Lürssen will build its first yacht using fuel cell technology. Fuel cells are already well known in the world of transport, but are also used in mobile devices and power plants. (top: Peter Lürssen)
This is an extremely efficient technology that allows electricity to be generated through chemical processes, without any thermal combustion taking place.
For Peter Lürssen, this is the fulfillment of a dream. “My grandfather built the world’s first motor boat in 1886, and my dream is to be the first to build a yacht without a combustion engine,” says the CEO of Lürssen Yachts.
The fuel cell will work alongside conventional generators, making it possible to anchor without emissions for 15 days and sail 1000 miles at low speed.
The fuel cell will work alongside conventional generators, increasing efficiency and reducing emissions. This technology makes it possible to anchor without emissions for 15 days or sail for 1000 miles at low speed.
Development to start by 2021
The research will take place in an Innovation Laboratory where the integration and operation of a marine hybrid fuel cell system on board a methanol-powered yacht will be simulated and tested.
Dr. Justus Reinke, managing director of Lürssen confirms: “The Innovation Laboratory will be ready in the summer of 2021 and under real environmental conditions and with all the required auxiliary systems we consider this demonstration facility as the final preparation for successfully bringing fuel cells onboard a yacht. It will certainly bring us one step closer to a CO2-free Lürssen yacht.”
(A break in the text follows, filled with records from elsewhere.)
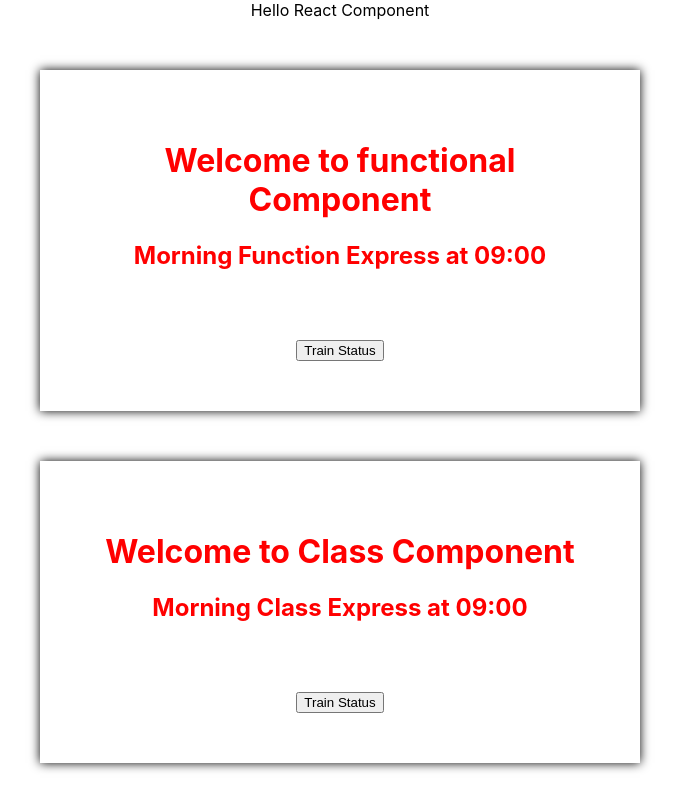
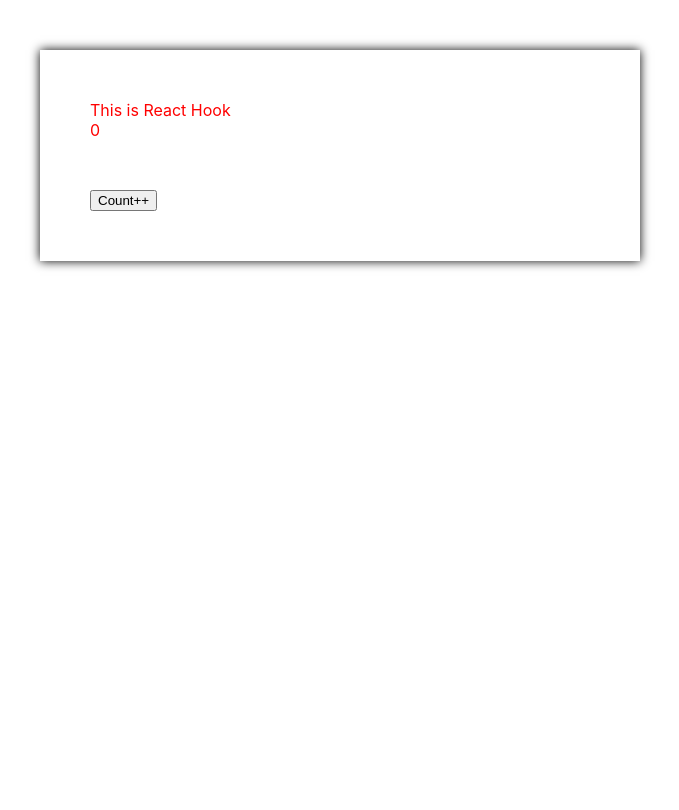
Before and after one commit to HemaMaruthi/node-random-quote-generator, a React (Create React App) app in the folder React/dmart/: page / in a window 1280 px wide. Shown: the top 810 px of the page, without its empty margins (300-979 px from the left). Built offline with nearby package versions, Linux system fonts and the light colour scheme.

Commit message:
Day 04 condtional rendering and useState()

```diff
--- a/React/dmart/src/App.js
+++ b/React/dmart/src/App.js
@@ -1,15 +1,26 @@
 import './App.css';
 import FunctionBased from './Component/FunctionBased.js';
-import ClassBased from './Component/ClassBased.js'
+import ClassBased from './Component/ClassBased.js';
+import StateManage from './Component/Hook/StateManage.js';
+function App() {
+  let showComponent = false;
 
-function App() {
-  return (
-    <div className="App">
-      <div>Hello React Component</div>
-      <FunctionBased/>
-      <ClassBased/>
-    </div>
-  );
+  // if(showComponent){
+  // return  <FunctionBased/>
+  // }else{
+  //  return <ClassBased/>
+  // }
+//  return showComponent ? <FunctionBased/> : <ClassBased/>
+
+return <StateManage/>
+
+  // return (
+  //   <div className="App">
+  //     <div>Hello React Component</div>
+  //     <FunctionBased/>
+  //     <ClassBased/>
+  //   </div>
+  // );
 }
 
 export default App;
--- /dev/null
+++ b/React/dmart/src/Component/Hook/StateManage.js
@@ -0,0 +1,37 @@
+
+import '../../Component/ClassBased.css'
+import {useState} from 'react';
+
+let StateManage = () => {
+
+let [state, setState] =  useState(0);
+    console.log(state)
+    console.log("This is re-rendering")
+    let handleClick =()=>{
+
+        // setState(state + 1) // 1 => 1
+        // setState(state + 1) // 2 => 1
+        // setState(state + 5) // 3 => 1
+        // setState(state + 1) // 1 =>  1
+        // setState(state + 2) // 2 =>  3
+        // setState(state + 3) // 3 =>  6
+        // setState((prevState)=>{
+        //         return prevState + 1
+        // })
+        setState(prevState=>prevState + 1) // 1 => 1 => 3 + 1  => 1  => 6 +1 => 7
+        // setState(prevState=>prevState + 2) // 1 => 2 =>  4+1 =>  5 => 3 => 7 +2 => 9
+        // setState(prevState=>prevState + 3) // 3 => 3 => 5 + 1 => 6 => 6 => 9 + 3 => 12
+
+
+    }
+  return (
+    <div className='train-info'>
+      <div>This is React Hook</div>
+      <div>{state}</div>
+      <button onClick ={handleClick}>Count++</button>
+
+    </div>
+  );
+};
+
+export default StateManage;
--- a/React/dmart/src/index.js
+++ b/React/dmart/src/index.js
@@ -3,12 +3,13 @@ import ReactDOM from 'react-dom/client';
 import './index.css';
 import App from './App';
 import reportWebVitals from './reportWebVitals';
+import StateManage from './Component/Hook/StateManage.js';
 
 const root = ReactDOM.createRoot(document.getElementById('root'));
 root.render(
-  <React.StrictMode>
+  // <React.StrictMode>
     <App />
-  </React.StrictMode>
+  // </React.StrictMode>
 );
 
 // If you want to start measuring performance in your app, pass a function
```
Also changed, not shown: 1 other file (tests, documents, lock files or other folders).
A strategic partner of the Lürssen shipyard is Freudenberg. One of the leading experts in maritime fuel cells, it is a global technology group with around 48,000 employees in 60 countries.
The fuel cell will be powered by hydrogen that is continuously reformed from methanol, and not from elemental hydrogen, as is already the case in other contexts. The choice of methanol is justified by its higher energy density, ease of handling, and easy availability. In addition, methanol can be stored in structural tanks in the boat’s double bottom, in contrast to pressurized or liquefied hydrogen, which requires valuable space above the top of the tank and extensive facilities.
(Lürssen, combustion cells for an emission-free yacht – Barchemagazine.com – April 2021)